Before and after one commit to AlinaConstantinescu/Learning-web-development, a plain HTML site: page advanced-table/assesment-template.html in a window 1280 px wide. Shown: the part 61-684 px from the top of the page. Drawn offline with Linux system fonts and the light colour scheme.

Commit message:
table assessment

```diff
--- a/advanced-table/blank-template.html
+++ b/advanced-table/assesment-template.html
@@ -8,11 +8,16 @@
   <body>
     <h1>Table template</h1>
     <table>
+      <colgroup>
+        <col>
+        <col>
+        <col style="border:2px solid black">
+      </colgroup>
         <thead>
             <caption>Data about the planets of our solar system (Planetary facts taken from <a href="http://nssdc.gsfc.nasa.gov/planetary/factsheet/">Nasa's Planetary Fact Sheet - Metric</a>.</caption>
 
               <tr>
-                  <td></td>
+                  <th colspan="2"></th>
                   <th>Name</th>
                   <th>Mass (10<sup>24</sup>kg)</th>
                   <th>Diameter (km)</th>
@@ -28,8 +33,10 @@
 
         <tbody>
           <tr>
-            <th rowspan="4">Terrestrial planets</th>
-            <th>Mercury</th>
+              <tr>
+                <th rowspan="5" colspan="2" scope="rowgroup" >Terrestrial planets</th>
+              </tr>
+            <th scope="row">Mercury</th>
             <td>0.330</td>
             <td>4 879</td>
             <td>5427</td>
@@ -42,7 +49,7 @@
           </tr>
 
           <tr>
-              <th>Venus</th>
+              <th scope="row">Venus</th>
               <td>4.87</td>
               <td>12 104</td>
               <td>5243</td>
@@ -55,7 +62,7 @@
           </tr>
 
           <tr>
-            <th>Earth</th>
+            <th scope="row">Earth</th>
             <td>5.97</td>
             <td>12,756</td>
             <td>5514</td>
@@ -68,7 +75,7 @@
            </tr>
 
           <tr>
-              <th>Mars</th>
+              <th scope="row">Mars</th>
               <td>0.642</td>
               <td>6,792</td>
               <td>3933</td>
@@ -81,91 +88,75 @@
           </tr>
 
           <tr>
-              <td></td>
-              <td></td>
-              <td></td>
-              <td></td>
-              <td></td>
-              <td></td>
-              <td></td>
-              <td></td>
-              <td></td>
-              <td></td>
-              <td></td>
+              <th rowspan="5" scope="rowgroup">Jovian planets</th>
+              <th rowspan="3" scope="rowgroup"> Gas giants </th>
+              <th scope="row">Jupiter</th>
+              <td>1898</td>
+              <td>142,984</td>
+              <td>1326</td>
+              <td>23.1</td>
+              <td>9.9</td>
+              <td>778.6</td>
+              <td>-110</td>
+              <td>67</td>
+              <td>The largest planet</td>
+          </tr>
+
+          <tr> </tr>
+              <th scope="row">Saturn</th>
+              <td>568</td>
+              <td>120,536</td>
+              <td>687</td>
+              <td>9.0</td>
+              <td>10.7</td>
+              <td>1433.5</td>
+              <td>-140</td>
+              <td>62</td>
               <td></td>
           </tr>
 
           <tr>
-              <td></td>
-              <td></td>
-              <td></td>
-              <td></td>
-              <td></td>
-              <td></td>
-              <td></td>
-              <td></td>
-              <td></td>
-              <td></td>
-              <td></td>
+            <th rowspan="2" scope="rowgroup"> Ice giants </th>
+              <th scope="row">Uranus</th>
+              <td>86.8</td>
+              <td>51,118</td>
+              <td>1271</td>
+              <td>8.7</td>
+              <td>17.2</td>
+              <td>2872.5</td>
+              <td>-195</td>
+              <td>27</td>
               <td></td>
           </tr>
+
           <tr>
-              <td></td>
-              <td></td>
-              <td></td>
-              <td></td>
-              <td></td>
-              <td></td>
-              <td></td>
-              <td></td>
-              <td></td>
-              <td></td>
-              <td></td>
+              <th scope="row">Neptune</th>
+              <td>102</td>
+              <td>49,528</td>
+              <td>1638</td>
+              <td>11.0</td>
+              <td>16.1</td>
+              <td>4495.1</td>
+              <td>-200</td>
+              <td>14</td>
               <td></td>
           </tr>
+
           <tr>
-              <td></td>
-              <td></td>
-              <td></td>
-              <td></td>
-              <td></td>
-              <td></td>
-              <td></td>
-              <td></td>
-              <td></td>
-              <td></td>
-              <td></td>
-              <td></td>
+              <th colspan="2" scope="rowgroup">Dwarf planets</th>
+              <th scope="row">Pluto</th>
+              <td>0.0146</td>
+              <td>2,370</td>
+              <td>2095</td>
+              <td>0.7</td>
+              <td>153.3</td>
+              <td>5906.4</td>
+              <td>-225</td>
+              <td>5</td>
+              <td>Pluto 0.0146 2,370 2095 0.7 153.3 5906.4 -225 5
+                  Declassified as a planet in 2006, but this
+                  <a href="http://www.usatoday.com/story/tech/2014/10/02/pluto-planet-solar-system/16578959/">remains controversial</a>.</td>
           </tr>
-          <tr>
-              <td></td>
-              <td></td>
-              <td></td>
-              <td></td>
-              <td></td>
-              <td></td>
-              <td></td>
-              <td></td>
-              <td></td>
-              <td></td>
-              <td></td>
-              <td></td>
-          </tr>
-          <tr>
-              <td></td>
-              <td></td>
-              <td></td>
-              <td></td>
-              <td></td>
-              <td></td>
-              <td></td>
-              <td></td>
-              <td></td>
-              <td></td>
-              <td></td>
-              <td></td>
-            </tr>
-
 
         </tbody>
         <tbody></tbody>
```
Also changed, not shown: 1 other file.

····················

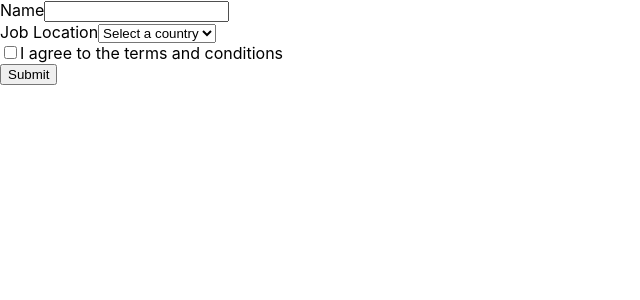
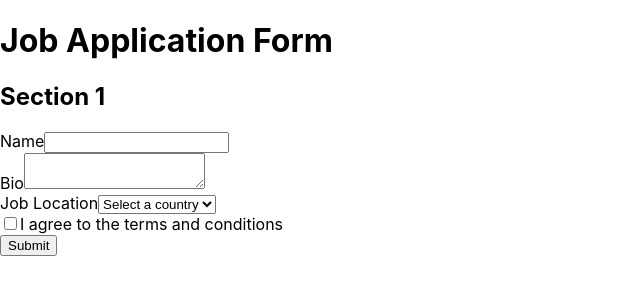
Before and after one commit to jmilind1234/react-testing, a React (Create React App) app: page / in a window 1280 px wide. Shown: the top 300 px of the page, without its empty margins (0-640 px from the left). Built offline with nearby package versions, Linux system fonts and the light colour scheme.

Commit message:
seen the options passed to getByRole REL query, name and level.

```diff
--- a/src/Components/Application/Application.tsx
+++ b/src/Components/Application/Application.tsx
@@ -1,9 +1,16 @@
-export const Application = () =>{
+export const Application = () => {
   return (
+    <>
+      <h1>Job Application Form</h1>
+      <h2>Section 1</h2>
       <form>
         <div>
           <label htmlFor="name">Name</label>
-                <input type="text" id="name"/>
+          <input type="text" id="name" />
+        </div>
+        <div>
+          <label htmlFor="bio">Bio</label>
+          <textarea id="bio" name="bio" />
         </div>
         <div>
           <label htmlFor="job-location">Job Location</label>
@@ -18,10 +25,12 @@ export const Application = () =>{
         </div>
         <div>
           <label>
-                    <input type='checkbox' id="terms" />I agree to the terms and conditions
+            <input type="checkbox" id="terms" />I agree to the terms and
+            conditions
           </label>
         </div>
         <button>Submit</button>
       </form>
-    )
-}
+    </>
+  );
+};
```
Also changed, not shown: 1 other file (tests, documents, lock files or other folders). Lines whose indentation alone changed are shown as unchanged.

····················

## TASK INSTRUCTIONS
Wherever the word "htmlFor" appears in the listing above, copy the whole line.

## SOLUTION TO THIS TASK
           <label htmlFor="name">Name</label>
+          <label htmlFor="bio">Bio</label>
           <label htmlFor="job-location">Job Location</label>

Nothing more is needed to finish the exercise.